Another Illinois official has been arrested on federal corruption charges.
State Rep. Luis Arroyo, D-Chicago, appeared Monday morning at the Dirksen Federal Court Building in Chicago.
He was arrested Friday and was charged with bribery of a state official, which carries a maximum penalty of ten years in prison.
In the announcement, John R. Lausch, Jr., U.S. Attorney for the Northern District of Illinois, said Arroyo paid an unnamed state senator $2,500 on Aug. 22 at a restaurant in Skokie in exchange for his support of sweepstakes-related legislation that would benefit one of Arroyo’s lobbying clients. Arroyo’s firm, Spartacus 3 LLC, was paid $7,500 on behalf of V.S.S. Inc. to lobby Chicago aldermen in matters related to “sweepstakes machines legislation.”
The payments would be made on a “per-month” basis, according to the release, and were given to someone else on the senator’s behalf to avoid detection.
House Minority Leader Jim Durkin said if Arroyo doesn’t step down by the end of the day, Durkin will file a motion via House rules to begin a special investigation that could lead to Arroyo’s removal.
Durkin said the motion would have to be approved by House Democrats, but he couldn’t say how long the process would take.
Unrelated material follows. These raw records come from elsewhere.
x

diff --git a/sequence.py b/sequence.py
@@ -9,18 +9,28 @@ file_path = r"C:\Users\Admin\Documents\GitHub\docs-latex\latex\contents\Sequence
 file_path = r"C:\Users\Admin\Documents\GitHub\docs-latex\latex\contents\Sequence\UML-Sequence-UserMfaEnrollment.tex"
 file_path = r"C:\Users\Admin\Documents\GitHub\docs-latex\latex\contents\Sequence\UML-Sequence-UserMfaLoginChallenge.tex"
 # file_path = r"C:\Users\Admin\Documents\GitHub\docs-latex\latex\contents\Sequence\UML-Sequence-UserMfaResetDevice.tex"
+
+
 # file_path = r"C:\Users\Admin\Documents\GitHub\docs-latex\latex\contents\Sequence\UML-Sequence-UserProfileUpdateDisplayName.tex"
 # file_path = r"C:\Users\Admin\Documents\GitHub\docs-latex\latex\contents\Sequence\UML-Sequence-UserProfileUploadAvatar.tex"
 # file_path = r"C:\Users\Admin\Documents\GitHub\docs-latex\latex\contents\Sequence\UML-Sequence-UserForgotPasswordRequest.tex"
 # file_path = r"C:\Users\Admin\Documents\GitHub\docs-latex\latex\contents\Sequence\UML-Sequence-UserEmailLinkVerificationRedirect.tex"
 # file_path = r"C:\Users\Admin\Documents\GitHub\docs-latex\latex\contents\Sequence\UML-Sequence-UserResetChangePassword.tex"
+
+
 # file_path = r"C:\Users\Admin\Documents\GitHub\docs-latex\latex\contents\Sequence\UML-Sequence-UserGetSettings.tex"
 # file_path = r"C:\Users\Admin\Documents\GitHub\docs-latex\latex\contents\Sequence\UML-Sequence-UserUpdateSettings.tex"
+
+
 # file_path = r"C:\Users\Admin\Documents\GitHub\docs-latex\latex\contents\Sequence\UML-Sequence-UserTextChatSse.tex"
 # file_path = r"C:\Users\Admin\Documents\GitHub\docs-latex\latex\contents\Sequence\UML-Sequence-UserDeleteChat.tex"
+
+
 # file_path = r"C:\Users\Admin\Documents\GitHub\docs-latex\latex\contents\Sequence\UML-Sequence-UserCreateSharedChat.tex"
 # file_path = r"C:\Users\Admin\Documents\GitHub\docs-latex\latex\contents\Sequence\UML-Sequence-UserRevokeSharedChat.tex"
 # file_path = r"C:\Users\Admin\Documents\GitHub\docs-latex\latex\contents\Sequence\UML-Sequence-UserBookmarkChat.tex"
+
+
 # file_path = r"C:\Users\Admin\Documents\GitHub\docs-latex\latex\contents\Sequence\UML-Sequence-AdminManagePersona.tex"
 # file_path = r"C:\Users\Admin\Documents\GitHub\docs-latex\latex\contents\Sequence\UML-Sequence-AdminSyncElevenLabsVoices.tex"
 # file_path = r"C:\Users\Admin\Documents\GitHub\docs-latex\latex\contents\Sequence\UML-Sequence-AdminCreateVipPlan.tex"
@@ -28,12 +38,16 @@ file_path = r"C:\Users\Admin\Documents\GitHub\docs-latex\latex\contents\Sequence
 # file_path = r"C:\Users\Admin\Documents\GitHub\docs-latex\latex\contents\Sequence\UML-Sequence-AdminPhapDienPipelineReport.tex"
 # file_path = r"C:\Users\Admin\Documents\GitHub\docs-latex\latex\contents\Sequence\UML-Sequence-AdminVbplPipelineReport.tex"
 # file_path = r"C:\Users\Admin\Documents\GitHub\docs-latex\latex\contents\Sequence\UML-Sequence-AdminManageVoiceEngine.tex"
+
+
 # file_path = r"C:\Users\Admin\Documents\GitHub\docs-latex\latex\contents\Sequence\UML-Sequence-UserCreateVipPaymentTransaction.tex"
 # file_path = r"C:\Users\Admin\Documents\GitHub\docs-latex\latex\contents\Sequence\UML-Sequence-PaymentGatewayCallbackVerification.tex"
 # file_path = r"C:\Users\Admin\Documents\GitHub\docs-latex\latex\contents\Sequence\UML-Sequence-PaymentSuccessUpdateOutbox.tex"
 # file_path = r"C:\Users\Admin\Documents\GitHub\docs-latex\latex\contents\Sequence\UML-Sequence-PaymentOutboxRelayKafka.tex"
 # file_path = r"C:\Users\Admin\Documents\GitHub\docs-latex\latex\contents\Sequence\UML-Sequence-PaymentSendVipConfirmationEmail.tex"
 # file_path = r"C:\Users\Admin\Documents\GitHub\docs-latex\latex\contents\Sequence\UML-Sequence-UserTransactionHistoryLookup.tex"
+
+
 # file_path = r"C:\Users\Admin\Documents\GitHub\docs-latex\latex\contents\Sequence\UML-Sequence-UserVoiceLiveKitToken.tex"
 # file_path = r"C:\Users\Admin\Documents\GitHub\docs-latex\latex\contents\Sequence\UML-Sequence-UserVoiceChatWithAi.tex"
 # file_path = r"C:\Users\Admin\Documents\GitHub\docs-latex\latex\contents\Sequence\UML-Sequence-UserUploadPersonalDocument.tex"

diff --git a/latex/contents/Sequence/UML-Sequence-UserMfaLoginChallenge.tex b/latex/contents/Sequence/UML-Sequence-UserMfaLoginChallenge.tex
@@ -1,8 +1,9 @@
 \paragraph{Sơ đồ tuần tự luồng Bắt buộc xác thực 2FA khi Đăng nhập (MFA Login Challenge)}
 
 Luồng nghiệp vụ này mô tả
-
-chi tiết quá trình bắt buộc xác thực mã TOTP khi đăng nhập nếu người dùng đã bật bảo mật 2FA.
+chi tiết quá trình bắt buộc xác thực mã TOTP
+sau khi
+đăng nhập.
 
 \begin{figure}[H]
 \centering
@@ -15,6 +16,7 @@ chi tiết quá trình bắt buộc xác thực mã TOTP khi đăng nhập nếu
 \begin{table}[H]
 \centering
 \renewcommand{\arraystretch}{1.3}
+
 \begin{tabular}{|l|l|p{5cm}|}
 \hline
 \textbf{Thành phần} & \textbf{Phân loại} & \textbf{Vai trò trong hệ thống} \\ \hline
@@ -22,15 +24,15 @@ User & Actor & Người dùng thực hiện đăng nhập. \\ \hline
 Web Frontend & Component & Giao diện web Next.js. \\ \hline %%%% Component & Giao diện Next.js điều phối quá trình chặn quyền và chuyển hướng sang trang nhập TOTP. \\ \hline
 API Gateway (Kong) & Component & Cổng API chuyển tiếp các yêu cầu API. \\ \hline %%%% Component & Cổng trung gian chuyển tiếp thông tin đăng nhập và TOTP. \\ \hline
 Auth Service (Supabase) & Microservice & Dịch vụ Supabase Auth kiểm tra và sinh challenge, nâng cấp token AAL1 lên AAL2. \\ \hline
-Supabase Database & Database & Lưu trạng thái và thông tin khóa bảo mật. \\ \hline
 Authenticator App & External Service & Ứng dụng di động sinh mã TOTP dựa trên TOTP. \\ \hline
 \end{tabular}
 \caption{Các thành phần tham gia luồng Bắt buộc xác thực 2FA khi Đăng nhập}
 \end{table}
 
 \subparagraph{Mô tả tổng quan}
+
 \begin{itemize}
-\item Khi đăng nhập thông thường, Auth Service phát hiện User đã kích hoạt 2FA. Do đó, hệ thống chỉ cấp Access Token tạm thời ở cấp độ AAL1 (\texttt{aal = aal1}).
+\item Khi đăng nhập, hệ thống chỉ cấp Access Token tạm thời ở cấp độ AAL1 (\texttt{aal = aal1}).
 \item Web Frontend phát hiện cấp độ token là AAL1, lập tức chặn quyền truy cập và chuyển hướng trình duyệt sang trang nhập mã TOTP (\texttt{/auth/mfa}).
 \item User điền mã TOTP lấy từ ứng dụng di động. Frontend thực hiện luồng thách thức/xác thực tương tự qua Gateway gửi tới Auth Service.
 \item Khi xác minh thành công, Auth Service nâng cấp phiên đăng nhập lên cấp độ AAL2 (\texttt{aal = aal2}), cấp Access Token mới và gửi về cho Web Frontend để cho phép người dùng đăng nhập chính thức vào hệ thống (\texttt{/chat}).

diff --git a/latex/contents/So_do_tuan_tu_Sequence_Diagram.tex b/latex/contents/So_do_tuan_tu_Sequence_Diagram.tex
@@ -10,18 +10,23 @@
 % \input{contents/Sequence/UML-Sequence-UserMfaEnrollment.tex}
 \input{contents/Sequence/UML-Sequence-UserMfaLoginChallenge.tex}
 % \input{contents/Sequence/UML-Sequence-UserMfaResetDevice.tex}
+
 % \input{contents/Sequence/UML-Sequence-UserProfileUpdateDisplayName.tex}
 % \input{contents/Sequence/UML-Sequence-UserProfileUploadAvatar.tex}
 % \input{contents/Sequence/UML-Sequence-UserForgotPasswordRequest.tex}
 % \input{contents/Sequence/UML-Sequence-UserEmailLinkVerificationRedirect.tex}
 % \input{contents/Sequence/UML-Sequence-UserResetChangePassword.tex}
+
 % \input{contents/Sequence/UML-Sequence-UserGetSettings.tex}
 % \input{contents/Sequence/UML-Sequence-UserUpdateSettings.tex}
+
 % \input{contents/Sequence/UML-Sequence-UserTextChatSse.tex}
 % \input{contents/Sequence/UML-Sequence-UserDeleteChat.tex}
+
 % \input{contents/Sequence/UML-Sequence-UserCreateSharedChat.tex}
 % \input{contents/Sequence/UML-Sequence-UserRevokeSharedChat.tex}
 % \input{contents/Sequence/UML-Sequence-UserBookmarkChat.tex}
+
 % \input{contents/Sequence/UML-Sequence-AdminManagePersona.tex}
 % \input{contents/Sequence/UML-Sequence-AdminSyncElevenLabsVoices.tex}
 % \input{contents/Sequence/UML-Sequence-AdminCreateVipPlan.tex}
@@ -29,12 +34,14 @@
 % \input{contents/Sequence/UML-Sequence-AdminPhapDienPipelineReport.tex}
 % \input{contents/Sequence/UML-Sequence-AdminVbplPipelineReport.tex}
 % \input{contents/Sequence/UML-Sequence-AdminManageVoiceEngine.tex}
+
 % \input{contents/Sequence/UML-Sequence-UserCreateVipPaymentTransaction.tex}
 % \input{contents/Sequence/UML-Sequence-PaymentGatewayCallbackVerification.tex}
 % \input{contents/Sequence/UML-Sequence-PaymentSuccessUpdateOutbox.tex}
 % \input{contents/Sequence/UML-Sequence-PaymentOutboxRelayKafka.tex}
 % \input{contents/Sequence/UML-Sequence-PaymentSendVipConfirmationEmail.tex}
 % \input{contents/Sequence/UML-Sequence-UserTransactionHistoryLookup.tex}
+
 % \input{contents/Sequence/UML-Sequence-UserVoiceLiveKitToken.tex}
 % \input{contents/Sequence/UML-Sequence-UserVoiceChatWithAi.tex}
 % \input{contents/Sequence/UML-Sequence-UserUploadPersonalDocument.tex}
Durkin said he’s been told nothing by Democratic leadership about Arroyo’s arrest.
“It’s as fast as the Democratic leadership wants it to go,” Durkin said. “I will ask that we move expeditiously and we’ll move accordingly. We can do this in the nest few months. It has to go through the rules committee and has to be approved by the Speaker.”
House Speaker Michael Madigan, D-Chicago, also said he wanted Arroyo to step down.
“The charges filed against Representative Arroyo are very serious,” Madigan said in a statement. “We have already contacted Representative Arroyo’s counsel to determine whether he will resign as state representative. I urge Representative Arroyo to resign from the House of Representatives, effective immediately. If he refuses, I will take the necessary steps to begin the process to remove him from office.”
Madigan also said Springfield needed stricter lobbying laws.
“Additionally, I have instructed my staff to begin bringing together stakeholders and experts to closely examine our ethics and lobbying laws and find ways to strengthen existing law,” Madigan said.
A lawmaker since 2006, Arroyo is the chairman of the House Appropriations-Capital Committee, which plays a central role in diverting state funding to infrastructure plans. He reportedly had a hand in crafting Illinois’ $45 billion infrastructure plan.
His next court date was not immediately set.